Thai Coconut Sugar PasteAdd to cartTemporarily Out of Stock
Here we are finally able to offer, for the first time, pure sugar from the coconut palm that has no cane sugar added. In a thick, modern vacuum sealed plastic package, this palm sugar has a soft paste consistency similar to peanut butter.
For years we offered premium, artisan Thai palm sugar in soft cakes.

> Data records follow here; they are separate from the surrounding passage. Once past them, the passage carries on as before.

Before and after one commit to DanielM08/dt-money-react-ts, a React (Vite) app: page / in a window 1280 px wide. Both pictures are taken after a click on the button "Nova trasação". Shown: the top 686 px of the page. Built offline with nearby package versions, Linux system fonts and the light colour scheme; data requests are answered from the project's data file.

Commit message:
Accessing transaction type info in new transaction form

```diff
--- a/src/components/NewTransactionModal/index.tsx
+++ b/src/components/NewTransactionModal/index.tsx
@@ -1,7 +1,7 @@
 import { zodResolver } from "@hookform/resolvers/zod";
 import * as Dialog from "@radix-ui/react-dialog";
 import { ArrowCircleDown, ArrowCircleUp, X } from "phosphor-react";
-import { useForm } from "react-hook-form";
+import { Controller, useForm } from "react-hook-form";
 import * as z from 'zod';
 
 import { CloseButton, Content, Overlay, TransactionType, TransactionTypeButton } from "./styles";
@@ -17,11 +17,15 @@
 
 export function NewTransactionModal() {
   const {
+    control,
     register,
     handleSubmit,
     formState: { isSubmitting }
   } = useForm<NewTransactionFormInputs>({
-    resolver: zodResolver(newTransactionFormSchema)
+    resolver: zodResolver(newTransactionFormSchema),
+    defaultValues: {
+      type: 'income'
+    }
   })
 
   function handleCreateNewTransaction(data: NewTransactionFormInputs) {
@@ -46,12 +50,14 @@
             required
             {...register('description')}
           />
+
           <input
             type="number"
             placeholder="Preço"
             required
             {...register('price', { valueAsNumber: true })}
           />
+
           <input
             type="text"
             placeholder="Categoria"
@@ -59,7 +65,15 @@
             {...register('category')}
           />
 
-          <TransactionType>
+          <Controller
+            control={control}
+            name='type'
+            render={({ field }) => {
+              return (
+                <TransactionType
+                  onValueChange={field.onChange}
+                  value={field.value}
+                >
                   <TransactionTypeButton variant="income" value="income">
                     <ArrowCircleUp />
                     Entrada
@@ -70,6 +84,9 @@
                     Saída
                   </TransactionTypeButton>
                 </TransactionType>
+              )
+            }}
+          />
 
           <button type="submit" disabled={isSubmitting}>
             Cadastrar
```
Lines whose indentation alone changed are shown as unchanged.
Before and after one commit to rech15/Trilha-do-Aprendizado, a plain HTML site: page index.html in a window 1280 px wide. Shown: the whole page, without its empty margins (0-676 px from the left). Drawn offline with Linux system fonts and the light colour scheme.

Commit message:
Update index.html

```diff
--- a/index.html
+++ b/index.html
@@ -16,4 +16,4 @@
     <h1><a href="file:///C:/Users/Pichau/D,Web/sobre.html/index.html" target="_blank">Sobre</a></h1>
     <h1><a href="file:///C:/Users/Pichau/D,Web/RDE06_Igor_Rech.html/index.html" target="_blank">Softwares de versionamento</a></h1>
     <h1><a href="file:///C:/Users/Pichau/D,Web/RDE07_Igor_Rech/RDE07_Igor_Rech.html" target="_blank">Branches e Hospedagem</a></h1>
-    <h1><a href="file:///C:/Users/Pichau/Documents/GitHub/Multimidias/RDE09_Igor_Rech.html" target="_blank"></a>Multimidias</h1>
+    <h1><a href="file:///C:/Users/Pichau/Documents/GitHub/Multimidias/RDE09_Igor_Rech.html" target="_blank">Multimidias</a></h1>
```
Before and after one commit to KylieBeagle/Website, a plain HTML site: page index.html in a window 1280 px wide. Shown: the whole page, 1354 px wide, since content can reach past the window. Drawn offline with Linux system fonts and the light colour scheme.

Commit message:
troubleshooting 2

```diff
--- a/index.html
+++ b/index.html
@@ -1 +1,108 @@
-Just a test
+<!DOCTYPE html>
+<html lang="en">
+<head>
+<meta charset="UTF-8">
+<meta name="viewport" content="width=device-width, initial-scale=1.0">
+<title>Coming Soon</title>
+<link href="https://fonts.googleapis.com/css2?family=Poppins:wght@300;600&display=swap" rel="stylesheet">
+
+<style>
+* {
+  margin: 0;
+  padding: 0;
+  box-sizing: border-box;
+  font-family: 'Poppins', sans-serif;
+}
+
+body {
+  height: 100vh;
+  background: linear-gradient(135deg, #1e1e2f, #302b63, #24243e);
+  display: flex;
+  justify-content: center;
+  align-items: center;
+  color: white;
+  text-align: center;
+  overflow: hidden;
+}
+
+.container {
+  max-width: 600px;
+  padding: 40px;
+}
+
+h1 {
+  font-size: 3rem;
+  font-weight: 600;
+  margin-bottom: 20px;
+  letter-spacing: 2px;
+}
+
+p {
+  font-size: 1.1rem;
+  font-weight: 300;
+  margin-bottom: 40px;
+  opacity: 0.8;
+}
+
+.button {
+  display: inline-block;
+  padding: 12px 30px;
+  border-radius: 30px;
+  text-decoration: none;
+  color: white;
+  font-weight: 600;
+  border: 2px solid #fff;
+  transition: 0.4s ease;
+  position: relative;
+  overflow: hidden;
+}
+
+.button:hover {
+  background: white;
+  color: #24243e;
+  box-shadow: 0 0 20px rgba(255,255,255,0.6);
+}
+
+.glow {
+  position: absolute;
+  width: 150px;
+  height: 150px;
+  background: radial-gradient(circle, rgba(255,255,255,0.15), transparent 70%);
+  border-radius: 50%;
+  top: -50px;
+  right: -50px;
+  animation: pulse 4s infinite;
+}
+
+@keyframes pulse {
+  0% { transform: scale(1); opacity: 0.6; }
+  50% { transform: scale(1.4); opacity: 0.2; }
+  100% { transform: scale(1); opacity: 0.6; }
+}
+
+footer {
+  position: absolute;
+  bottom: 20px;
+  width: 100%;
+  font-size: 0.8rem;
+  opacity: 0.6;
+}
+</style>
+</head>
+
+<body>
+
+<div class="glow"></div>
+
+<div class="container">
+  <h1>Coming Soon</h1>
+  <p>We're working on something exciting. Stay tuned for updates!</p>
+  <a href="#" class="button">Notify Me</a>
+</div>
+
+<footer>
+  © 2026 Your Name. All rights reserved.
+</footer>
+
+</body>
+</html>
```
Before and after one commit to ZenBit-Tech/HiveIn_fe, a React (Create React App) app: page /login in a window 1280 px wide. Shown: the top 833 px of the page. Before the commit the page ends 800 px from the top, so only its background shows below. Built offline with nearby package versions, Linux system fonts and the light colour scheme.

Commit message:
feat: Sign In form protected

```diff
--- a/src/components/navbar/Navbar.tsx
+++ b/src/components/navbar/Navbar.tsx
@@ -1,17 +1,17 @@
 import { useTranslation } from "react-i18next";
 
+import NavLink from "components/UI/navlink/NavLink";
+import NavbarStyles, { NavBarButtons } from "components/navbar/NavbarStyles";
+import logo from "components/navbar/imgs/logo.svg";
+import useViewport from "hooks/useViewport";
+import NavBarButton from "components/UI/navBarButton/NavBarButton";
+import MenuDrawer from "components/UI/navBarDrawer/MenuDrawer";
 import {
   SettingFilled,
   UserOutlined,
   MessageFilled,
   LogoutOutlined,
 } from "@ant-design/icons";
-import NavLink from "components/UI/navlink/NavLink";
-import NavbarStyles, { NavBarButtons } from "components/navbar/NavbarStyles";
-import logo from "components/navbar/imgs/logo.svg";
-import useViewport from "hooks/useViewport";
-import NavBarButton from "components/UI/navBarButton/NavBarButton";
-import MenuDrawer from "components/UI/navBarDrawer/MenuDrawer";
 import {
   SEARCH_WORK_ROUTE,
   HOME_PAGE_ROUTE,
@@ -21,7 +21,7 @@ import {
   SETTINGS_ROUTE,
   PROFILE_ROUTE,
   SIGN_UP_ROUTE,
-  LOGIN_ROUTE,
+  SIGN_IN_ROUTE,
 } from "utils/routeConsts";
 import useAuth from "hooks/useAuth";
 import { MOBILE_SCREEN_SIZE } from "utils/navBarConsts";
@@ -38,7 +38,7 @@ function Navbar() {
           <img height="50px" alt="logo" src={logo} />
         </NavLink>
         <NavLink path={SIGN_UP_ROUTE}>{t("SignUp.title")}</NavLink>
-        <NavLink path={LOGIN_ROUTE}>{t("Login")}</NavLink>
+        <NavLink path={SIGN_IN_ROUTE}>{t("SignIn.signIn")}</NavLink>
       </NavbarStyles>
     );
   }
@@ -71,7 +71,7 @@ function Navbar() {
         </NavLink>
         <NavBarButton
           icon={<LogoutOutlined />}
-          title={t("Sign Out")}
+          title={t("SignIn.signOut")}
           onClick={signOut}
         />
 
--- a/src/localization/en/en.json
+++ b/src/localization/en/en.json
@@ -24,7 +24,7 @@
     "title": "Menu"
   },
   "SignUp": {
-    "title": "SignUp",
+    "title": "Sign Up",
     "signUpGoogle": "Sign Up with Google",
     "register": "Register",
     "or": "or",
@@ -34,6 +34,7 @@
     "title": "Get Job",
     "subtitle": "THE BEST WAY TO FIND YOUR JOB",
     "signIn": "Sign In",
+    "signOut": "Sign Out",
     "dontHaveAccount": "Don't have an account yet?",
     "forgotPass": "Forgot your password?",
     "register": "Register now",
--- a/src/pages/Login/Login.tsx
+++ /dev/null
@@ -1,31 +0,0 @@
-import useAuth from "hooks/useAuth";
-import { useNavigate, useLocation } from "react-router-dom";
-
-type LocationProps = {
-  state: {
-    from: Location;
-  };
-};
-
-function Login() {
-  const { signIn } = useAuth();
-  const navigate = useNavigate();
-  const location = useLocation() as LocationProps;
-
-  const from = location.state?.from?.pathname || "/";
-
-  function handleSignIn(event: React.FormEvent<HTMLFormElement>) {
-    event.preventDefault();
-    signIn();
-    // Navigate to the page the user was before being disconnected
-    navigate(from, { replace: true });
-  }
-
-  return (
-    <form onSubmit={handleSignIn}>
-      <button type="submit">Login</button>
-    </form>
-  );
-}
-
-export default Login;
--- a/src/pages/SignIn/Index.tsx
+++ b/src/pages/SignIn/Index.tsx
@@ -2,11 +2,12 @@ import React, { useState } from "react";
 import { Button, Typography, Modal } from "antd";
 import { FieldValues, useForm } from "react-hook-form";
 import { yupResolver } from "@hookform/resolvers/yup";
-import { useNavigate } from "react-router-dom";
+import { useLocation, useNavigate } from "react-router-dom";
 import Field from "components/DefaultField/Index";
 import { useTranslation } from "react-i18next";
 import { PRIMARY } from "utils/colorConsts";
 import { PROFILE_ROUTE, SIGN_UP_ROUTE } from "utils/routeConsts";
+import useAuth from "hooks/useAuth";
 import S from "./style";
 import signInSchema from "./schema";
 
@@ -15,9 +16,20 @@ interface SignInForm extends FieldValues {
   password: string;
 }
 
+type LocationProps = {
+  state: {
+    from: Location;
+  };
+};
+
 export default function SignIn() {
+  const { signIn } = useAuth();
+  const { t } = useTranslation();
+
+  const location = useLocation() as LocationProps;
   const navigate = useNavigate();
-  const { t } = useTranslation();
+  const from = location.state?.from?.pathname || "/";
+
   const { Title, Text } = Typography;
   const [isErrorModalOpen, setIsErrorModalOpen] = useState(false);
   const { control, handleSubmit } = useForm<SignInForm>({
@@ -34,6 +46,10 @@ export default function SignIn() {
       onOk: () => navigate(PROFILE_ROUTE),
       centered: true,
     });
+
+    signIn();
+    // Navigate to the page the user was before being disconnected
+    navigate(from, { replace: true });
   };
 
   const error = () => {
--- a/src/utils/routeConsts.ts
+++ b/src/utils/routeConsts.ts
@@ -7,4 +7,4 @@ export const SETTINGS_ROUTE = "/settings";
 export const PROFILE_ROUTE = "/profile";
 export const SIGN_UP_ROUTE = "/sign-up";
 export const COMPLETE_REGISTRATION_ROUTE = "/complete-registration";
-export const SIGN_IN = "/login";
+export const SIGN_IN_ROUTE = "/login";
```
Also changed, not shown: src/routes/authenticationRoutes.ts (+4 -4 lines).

In order to package palm sugar cakes, and as a habit carried over for generations, 20% white cane sugar is added so it will harden up just enough to pour and form into cakes.
Pure coconut palm sugar is prized by top chefs for certain recipes, especially Som Tum because som tum is prepared cold so palm sugar cakes can't fully melt in the mortar (the cakes melt quickly when cooking). See below for our recommended recipes that palm sugar paste is especially perfect for; however, this is a premium sugar that enhances any recipe that calls for palm sugar.
This is brand new stock as fresh as can be, and it's packed in a big 2.2 lb quantity that might be more than most people really need. The target market is restaurants; we are happy to fulfill orders for restaurants or home chefs. Order with confidence and enjoy the best palm sugar ever.
Ingredients: Coconut sugar, water. All Natural.
Thai Green Papaya Salad, 'Som Tum'
Green papaya salad is loved throughout SE Asia in various forms, and we are pleased to present this detailed recipe so you can bring it to your own kitchen. Somtum is a classic Thai dish, commonly associated with the NE (Isaan) area but served all over Thailand, for example here at a sidewalk shop found on our walking tour of good eats in Saochingcha area.
Also see our video features How To Shred Green Papaya for Som Tum, Som Tum Long Bean and Noodle Salad, Som Tum Shredded Mango and Cucumber, and our new feature story on a modern take on Som Tum: Jungle Salad.
Thai Red Curry Chicken, 'Gaeng Phed Gai'
The Thai name of this dish literally means "hot chicken curry". It takes no more than 10 minutes to make this dish but it's full of elegant flavors and aroma.
Thai Shrimp Paste Chile Sauce, 'Nam Prik Kapi'
This recipe is for a very aromatic dipping sauce that is not typically something the American nose will appreciate, but drives the Thai person wild with memories of home (see photo below). Namprik Kapi has a pungent fishy smell and lingers on your breath for hours, but it's truly "authentic" and if you know someone who boasts of being adventurous with food, see if (s)he can tolerate a dish of this. It's a wonderful accompaniment to Lao style vegetarian curry.
We also offer an instant ready-made namprik kapi.
Khanom Buang is a sweet snack found all over Thailand, made by street vendors who have mastered the art. It's history can be traced back 600 years to the Ayuttya Period. We've never found Khanom Buang in an American Thai restaurant. It does take practice, and we've presented a street vendor video below for indispensable guidance. As you watch the video, take note of hand movements. Our recipe is genuine, and tastes fantastic, "just like Thailand" but our recipe includes coconut topping only. As in the video, two others toppings are common: foy tong (sweetened egg yolk dessert) and salty shrimp mixture. We'll add a recipe for foy tong and salty shrimp later.
We made Khanom Buang on a flat electric pancake griddle which worked perfectly. A friend who makes this in Thailand insists on adding Ovaltine to the batter, and we love the malty chocolate flavor, but you can leave this out (or add less) if you prefer a non-chocolate version.
Required Tool: Kra-ja (flat spreader). We recommend using two while preparing this recipe. One for the batter and one for the cream.
Also See: Chilli Jam, "Prik Pao" (street vendor video included)